**Task to carry out**
Would you restate every entry below word for word? Leave out the pictures.

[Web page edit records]
- - - - - - -

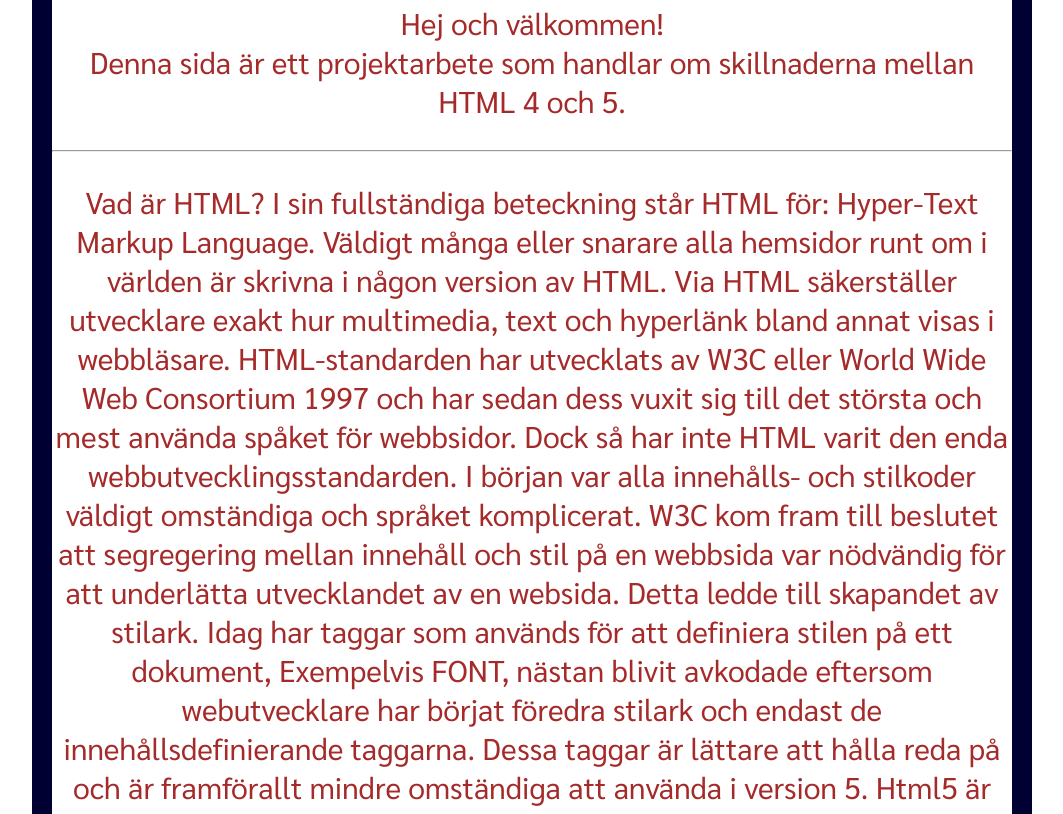
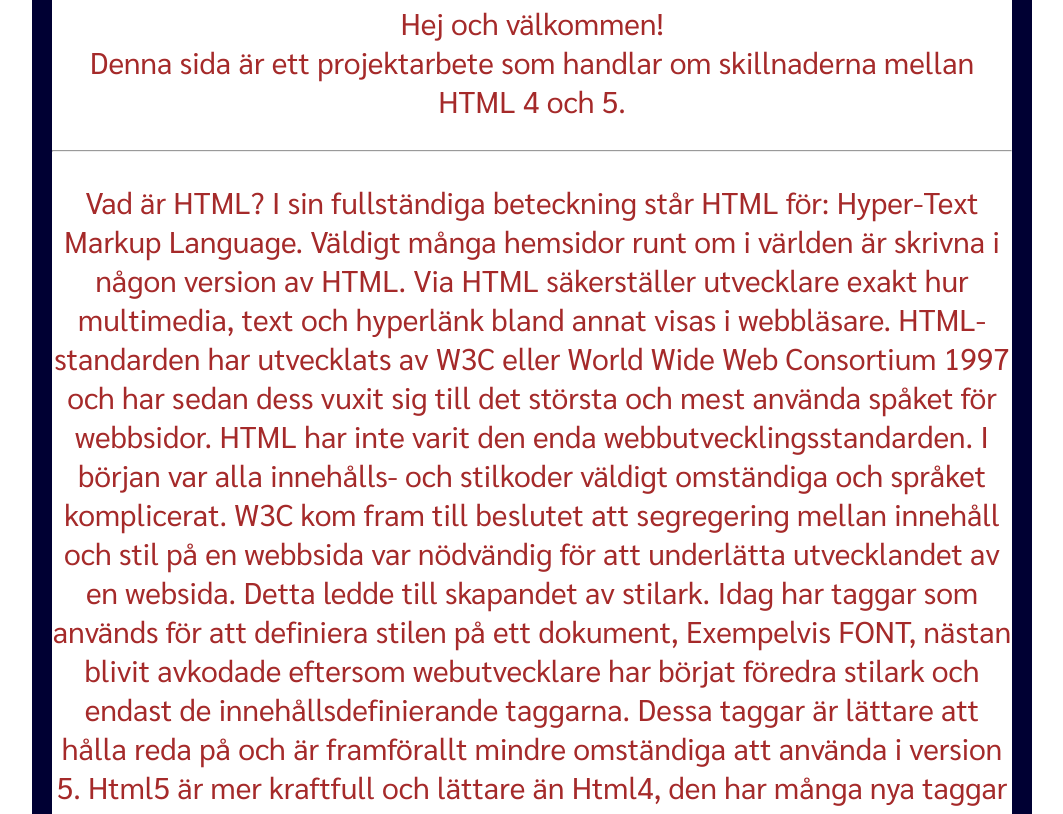
Before and after one commit to mickeh22/mickeh22-HTML4-5-MikaelH-Kvalit18, a plain HTML site: page index.html in a window 1280 px wide. Shown: the part 650-1464 px from the top of the page, without its empty margins (108-1171 px from the left). Drawn offline with Linux system fonts and the light colour scheme.

Commit message:
Add files via upload

```diff
--- a/index.html
+++ b/index.html
@@ -37,14 +37,14 @@
                         Vad är HTML?
                         I sin fullständiga beteckning står HTML för:
                         Hyper-Text Markup Language.
-                        Väldigt många eller snarare alla hemsidor runt om i världen
+                        Väldigt många hemsidor runt om i världen
                         är skrivna i någon version av HTML.
                         Via HTML säkerställer utvecklare exakt hur multimedia,
                         text och hyperlänk bland annat visas i webbläsare.
                         HTML-standarden har utvecklats av W3C eller World Wide Web Consortium 1997
-                        och har sedan dess vuxit sig till det största och mest använda spåket
-                        för webbsidor.
-                        Dock så har inte HTML varit den enda webbutvecklingsstandarden.
+                        och har sedan dess vuxit sig till det största och
+                        mest använda spåket för webbsidor.
+                        HTML har inte varit den enda webbutvecklingsstandarden.
                         I början var alla innehålls- och stilkoder väldigt
                         omständiga och språket komplicerat.
                         W3C kom fram till beslutet att segregering mellan innehåll och stil på
@@ -128,7 +128,8 @@
                                 Tidigare i HTML4 var det en riktigt besvärlig uppgift att kartlägga de
                                 geografiska platserna för användare som besökte hemsidan.
                                 Det var även svårt med mobila enheter.
-                                HTML5 dock är lättanvänt på detta område och lätt att få reda på användarens lokation.
+                                HTML5 dock är lättanvänt på mobila enheter och det är
+                                lätt att få reda på användarens lokation.
                                 HTML5: s JS GeoLocation kan levereras för att identifiera platsen för användaren som
                                 kommer åt webbplatsen.
 
```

- - - - - - -

**Answer box**
Before and after one commit to mickeh22/mickeh22-HTML4-5-MikaelH-Kvalit18, a plain HTML site: page index.html in a window 1280 px wide. Shown: the part 650-1464 px from the top of the page, without its empty margins (108-1171 px from the left). Drawn offline with Linux system fonts and the light colour scheme.

Commit message:
Add files via upload

```diff
--- a/index.html
+++ b/index.html
@@ -37,14 +37,14 @@
                         Vad är HTML?
                         I sin fullständiga beteckning står HTML för:
                         Hyper-Text Markup Language.
-                        Väldigt många eller snarare alla hemsidor runt om i världen
+                        Väldigt många hemsidor runt om i världen
                         är skrivna i någon version av HTML.
                         Via HTML säkerställer utvecklare exakt hur multimedia,
                         text och hyperlänk bland annat visas i webbläsare.
                         HTML-standarden har utvecklats av W3C eller World Wide Web Consortium 1997
-                        och har sedan dess vuxit sig till det största och mest använda spåket
-                        för webbsidor.
-                        Dock så har inte HTML varit den enda webbutvecklingsstandarden.
+                        och har sedan dess vuxit sig till det största och
+                        mest använda spåket för webbsidor.
+                        HTML har inte varit den enda webbutvecklingsstandarden.
                         I början var alla innehålls- och stilkoder väldigt
                         omständiga och språket komplicerat.
                         W3C kom fram till beslutet att segregering mellan innehåll och stil på
@@ -128,7 +128,8 @@
                                 Tidigare i HTML4 var det en riktigt besvärlig uppgift att kartlägga de
                                 geografiska platserna för användare som besökte hemsidan.
                                 Det var även svårt med mobila enheter.
-                                HTML5 dock är lättanvänt på detta område och lätt att få reda på användarens lokation.
+                                HTML5 dock är lättanvänt på mobila enheter och det är
+                                lätt att få reda på användarens lokation.
                                 HTML5: s JS GeoLocation kan levereras för att identifiera platsen för användaren som
                                 kommer åt webbplatsen.
 
```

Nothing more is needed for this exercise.